Was it hard to imagine how you felt when Allegra Stanton cried during her resignation speech. The answer will depend on your politics, your beliefs, your values — but perhaps most of all, it will depend on your sex.

If you’re a man, the sight of her tears may have made you uncomfortable. Men have traditionally been bad at dealing with crying women: it’s not so long ago that any overt display of female emotion in an office would have men ushering the woman in question from the room so they wouldn’t have to deal with her.

Even though the situation is improving, there are still many male-dominated offices. Crying in the workplace for work reasons (e.g. stress, coworker disagreements) or personal reasons like death or divorce are not allowed.

BORIS STARLING: How did you feel when you saw Allegra Stratton crying during her resignation speech? The answer will depend on your politics, your beliefs, your values - but perhaps most of all, it will depend on your sex. Pictured: Stratton cries during resignation

BORIS STARLING – How was it for you to see Allegra Stratton weeping during her resignation speech. It will all depend on what you believe, how much you value, and most importantly, on the way that you sex. Pictured: Stratton cries during resignation

Some men find that a woman’s tears make them feel softer and protective towards her.

People cry when they’re in emotional or physical pain — that is, when they’re vulnerable — and this naturally prompts many (but by no means all) men to downplay machismo and aggression in favour of comfort.

Some men view female crying as emotional manipulation or emotional blackmail, and will not engage in it regardless of the reasons.

Men’s reactions vary so much because our own relationship with crying is complex.

Men are less likely to cry than women. This is partially physiological because testosterone may prevent tears from occurring, while prolactin (which measures more in women) may increase them. It’s also partly psychological since boys are socialized not to show weakness or weep.

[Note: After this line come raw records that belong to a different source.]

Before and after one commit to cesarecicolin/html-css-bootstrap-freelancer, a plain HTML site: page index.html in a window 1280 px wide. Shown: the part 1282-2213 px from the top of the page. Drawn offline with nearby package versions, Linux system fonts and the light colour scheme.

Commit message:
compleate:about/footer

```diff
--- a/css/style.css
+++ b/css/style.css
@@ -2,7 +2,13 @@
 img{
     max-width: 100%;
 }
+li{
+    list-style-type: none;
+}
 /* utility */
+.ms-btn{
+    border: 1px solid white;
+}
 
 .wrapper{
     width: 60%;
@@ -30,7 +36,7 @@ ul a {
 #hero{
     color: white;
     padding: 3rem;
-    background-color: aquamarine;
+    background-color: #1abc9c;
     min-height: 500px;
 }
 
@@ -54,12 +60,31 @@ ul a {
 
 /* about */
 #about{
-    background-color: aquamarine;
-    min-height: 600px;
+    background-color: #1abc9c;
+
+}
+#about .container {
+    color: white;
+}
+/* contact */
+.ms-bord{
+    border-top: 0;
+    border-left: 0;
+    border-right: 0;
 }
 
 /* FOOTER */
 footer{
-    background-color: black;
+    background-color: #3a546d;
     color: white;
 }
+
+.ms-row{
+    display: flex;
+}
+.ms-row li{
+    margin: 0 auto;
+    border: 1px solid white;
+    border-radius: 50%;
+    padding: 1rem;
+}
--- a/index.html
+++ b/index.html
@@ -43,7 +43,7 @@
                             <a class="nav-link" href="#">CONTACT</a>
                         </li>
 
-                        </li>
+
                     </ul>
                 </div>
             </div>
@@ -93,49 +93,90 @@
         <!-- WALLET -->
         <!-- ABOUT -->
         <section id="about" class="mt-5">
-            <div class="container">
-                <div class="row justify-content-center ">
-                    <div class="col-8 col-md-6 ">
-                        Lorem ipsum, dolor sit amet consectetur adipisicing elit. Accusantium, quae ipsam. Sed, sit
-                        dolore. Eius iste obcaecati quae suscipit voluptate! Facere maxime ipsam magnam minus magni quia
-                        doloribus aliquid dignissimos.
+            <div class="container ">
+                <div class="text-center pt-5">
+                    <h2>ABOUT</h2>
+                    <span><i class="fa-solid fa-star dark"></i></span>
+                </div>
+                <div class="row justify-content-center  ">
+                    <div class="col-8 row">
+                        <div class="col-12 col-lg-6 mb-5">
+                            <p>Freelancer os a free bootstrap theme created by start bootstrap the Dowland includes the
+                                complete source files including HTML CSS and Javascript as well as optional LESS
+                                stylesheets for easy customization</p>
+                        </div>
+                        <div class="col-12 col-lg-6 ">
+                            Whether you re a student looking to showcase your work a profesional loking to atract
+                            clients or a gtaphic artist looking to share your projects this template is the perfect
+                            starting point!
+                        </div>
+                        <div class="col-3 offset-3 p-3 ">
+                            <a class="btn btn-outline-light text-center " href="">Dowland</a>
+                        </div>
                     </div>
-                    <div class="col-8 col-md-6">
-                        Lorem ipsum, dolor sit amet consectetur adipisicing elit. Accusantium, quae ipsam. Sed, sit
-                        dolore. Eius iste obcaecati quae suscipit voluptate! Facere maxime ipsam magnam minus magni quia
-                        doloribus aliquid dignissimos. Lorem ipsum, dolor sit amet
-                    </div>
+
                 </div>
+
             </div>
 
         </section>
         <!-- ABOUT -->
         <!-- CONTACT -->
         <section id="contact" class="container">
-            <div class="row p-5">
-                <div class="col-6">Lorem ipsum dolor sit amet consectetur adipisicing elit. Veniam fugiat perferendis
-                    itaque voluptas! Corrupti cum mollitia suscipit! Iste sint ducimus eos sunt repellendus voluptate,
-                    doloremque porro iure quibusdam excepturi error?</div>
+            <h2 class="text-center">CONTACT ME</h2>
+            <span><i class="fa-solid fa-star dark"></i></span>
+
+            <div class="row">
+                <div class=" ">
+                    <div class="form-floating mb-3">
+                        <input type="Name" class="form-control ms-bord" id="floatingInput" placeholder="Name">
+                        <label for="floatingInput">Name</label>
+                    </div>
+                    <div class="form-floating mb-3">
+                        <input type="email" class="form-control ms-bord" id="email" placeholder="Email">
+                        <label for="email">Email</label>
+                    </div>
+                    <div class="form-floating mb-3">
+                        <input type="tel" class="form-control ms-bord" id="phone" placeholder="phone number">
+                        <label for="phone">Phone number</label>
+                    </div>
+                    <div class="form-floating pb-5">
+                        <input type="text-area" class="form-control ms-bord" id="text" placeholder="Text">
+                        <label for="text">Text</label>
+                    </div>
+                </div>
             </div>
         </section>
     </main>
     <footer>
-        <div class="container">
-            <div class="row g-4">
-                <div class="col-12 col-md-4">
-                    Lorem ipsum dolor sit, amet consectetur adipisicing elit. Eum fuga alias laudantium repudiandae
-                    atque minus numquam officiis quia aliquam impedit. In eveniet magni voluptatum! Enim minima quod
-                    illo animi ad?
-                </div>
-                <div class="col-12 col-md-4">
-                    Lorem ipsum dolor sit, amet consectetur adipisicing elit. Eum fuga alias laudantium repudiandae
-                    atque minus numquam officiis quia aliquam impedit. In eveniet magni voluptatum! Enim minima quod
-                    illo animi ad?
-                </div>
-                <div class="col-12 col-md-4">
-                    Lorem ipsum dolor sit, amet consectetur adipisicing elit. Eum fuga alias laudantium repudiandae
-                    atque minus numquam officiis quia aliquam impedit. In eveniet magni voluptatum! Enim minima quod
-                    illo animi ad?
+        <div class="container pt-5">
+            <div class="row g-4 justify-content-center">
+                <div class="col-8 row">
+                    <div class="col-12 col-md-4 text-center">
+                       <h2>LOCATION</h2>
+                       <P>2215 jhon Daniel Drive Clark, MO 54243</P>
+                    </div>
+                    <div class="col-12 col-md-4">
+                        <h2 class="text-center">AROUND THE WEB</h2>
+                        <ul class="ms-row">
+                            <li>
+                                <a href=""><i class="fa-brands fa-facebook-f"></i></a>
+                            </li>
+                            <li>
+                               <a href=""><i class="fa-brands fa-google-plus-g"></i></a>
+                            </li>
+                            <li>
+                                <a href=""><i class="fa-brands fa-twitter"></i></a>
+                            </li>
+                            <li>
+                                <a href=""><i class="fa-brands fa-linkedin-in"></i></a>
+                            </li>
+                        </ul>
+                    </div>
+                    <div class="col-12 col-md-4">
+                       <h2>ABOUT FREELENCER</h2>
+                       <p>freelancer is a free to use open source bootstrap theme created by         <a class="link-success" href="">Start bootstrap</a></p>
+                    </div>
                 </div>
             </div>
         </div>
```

It is gradually changing. Barack Obama wept several times during his presidency. The nation took Andy Murray to its heart when he wept having lost the 2012 Wimbledon final to Roger Federer, not least because it was the first time that his hitherto unemotional public façade had cracked.

Allegra Stratton speaks on her doorstep in north London on Wednesday

Allegra Stratton spoke on Wednesday at her north London doorstep

The gap between the sexes in this regard is probably less than one might believe.

People remember Margaret Thatcher’s tears as she was driven away from Downing Street for the last time in 1990, and those of Theresa May as she stepped down two years ago, because these remote and aloof figures had — finally! — shown some emotion.

Although they did cry for their own sakes, we can all do the same.

Stratton’s tears were surely the same, even though she apologised ‘to all of you who lost loved ones, who endured intolerable loneliness and who struggled with your businesses’.

After being the most talked about story and being vilified by social media for a few days, and probably not getting much sleep, many of us would have wept, regardless of gender.

Allegra Stratton rehearsing before a Downing Street announcement. No10 staff joke in the leaked video obtained by ITV News about Christmas party they later denied

Allegra stratton rehearsals before an announcement by Downing Street ITV News obtained the video leaked by ITV News and shows No10 laughing at a Christmas party.

Tears are a natural human reaction when you reach the end of any project to which you’ve given time and effort: that sense of letting go, of having run out of road, of an unexpected freedom which you’ve half-wanted and half-feared for so long.

AllegraStratton has a question. She didn’t cry because she was embarrassed, she just did so publicly.

She could easily have released a written statement on social media, the way many people — even ministers — do when they resign. 

She didn’t take questions from the Press and she wasn’t leaving the house to go somewhere else, so she didn’t need to come out at all.

Perhaps she felt, consciously or not, that tears would offset the damage caused by the image of her laughing — because we all understand the twin theatrical masks of comedy and tragedy, no matter who we are.